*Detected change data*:

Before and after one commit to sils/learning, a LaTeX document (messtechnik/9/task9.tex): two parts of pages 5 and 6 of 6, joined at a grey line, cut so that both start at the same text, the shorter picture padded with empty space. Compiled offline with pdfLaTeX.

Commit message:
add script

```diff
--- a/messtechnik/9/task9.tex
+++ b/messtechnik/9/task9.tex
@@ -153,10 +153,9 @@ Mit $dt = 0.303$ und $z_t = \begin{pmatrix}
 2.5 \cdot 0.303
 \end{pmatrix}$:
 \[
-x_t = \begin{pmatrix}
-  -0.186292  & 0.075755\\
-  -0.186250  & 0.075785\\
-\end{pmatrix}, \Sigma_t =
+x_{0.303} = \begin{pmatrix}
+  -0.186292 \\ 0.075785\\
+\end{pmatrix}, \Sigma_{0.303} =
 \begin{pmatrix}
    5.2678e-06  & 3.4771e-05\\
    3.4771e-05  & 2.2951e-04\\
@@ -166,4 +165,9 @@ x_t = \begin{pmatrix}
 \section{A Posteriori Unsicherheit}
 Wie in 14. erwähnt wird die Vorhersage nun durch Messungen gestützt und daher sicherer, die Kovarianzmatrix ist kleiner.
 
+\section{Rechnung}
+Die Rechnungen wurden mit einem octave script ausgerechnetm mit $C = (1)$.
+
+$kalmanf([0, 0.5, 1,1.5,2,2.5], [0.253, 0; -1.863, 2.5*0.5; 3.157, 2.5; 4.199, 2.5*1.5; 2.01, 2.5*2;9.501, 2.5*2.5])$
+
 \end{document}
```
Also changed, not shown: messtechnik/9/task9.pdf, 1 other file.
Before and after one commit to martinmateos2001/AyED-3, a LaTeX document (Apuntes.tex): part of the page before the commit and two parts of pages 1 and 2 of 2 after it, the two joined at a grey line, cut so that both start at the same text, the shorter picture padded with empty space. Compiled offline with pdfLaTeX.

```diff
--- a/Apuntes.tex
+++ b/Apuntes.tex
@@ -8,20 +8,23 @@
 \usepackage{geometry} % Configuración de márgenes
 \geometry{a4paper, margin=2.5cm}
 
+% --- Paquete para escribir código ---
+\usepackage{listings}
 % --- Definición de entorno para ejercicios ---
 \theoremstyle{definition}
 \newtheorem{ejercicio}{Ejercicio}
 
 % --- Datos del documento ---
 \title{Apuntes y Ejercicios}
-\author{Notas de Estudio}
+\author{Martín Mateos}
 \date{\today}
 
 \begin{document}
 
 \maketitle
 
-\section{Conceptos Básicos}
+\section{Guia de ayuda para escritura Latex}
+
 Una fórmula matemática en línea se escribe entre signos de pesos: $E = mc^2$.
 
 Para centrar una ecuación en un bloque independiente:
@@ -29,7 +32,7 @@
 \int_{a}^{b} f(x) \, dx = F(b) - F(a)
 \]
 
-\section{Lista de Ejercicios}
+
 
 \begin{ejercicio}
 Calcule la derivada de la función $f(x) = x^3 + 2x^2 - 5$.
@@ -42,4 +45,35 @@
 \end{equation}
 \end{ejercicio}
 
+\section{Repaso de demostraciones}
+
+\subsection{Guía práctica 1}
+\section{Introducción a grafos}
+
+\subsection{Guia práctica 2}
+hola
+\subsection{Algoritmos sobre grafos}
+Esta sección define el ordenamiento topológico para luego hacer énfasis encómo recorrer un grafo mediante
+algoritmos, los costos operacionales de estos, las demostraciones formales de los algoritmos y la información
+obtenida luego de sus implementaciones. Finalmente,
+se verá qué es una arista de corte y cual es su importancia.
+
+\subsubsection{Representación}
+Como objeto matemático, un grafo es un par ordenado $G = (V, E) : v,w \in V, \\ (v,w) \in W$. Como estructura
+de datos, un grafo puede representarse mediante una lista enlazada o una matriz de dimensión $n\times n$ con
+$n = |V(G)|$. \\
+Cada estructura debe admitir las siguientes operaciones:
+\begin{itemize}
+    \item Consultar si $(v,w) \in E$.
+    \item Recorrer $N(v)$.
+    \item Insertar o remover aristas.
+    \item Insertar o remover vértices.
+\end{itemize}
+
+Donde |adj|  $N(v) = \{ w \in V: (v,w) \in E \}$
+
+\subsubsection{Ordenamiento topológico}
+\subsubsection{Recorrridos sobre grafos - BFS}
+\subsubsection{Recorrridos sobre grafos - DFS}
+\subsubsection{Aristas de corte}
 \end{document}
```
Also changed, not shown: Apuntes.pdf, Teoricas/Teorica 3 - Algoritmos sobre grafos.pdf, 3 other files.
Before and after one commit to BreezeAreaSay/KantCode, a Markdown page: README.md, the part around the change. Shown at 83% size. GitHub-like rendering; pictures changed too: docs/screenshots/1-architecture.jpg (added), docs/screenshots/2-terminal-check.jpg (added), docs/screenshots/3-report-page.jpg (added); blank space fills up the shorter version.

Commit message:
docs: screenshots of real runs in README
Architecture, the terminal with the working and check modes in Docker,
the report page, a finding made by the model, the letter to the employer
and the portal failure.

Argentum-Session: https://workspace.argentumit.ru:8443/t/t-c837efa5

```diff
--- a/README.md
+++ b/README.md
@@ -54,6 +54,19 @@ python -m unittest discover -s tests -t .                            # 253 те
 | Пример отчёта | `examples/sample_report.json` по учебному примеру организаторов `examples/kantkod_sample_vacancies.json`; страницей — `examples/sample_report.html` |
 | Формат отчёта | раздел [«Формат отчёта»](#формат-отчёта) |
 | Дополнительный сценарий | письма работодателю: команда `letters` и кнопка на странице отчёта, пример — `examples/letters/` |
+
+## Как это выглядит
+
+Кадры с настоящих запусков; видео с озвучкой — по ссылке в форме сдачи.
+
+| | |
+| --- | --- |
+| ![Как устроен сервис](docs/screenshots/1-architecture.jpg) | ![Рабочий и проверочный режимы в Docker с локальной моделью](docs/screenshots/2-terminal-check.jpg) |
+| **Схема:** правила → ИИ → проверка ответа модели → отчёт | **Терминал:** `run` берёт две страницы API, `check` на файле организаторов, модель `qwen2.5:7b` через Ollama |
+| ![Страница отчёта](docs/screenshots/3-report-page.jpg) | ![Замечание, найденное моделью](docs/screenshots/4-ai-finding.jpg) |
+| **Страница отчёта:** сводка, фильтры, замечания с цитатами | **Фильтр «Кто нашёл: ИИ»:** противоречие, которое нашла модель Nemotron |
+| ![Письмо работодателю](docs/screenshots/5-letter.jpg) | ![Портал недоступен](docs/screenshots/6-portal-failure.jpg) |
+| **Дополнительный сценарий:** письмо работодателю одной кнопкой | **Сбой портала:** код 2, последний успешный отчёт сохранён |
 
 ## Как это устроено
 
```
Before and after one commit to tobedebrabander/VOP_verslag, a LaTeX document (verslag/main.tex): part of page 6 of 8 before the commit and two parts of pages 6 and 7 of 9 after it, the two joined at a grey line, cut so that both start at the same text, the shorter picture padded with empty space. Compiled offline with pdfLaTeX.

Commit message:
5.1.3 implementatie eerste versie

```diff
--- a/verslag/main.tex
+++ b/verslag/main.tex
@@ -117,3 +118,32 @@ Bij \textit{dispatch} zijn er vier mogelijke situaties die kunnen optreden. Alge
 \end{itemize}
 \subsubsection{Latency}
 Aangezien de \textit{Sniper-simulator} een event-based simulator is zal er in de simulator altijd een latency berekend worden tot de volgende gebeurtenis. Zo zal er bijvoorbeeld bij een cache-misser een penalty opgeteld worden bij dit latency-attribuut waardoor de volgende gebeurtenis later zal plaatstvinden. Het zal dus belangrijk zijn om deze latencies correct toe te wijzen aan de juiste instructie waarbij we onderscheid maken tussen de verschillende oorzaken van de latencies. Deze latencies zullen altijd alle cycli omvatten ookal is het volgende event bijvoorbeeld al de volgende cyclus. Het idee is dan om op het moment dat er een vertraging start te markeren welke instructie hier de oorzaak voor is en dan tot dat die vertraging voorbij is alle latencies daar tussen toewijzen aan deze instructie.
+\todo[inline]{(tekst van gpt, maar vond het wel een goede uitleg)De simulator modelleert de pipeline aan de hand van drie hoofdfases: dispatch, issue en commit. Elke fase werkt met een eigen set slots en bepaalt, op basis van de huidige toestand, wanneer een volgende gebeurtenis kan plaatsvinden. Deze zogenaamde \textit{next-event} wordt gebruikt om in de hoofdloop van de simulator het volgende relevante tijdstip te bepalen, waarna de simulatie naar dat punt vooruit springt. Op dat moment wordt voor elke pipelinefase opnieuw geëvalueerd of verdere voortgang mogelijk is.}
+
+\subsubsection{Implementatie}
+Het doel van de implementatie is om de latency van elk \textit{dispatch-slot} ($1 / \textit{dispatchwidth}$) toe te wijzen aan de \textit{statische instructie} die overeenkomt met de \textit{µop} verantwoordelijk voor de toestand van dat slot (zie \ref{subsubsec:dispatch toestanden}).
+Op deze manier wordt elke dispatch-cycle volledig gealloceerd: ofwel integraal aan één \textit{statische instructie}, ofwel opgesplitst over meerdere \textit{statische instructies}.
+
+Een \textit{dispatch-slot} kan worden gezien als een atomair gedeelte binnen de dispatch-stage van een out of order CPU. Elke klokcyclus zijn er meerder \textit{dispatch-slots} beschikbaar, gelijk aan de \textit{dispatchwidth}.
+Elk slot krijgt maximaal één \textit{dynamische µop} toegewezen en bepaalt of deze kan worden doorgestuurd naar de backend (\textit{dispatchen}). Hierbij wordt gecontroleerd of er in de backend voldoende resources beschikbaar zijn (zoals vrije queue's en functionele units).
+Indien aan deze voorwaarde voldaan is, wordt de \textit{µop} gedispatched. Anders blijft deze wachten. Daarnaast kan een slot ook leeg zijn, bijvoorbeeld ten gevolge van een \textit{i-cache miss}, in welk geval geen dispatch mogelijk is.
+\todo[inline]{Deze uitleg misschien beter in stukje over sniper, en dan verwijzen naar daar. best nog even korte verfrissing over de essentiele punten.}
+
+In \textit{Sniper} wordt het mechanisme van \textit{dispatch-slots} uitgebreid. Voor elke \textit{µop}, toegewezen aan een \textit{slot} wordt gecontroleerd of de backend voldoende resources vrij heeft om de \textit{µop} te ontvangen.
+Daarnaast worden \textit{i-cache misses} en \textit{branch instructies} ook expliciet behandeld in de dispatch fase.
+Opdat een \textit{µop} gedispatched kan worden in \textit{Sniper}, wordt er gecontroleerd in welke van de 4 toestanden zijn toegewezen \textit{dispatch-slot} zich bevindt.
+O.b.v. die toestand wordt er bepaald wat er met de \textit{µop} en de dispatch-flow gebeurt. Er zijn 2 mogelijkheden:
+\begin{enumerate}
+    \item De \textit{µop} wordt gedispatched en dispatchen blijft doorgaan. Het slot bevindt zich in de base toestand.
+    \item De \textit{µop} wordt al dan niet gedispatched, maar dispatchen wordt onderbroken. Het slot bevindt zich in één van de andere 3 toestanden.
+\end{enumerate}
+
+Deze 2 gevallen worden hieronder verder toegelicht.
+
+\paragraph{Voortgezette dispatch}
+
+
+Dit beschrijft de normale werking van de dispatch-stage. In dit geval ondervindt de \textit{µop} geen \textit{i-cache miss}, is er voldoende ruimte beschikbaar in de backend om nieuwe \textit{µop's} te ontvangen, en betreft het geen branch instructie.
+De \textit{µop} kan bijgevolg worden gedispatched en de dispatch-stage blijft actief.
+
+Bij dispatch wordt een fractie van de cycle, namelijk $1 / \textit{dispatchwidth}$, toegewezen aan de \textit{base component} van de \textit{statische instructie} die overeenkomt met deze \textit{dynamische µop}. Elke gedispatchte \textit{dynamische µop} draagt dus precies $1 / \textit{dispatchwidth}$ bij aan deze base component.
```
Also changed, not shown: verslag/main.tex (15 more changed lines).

*Required action*: For every line above with the word "instructies" in it, make a copy.

*Written reply*:
+Op deze manier wordt elke dispatch-cycle volledig gealloceerd: ofwel integraal aan één \textit{statische instructie}, ofwel opgesplitst over meerdere \textit{statische instructies}.
+Daarnaast worden \textit{i-cache misses} en \textit{branch instructies} ook expliciet behandeld in de dispatch fase.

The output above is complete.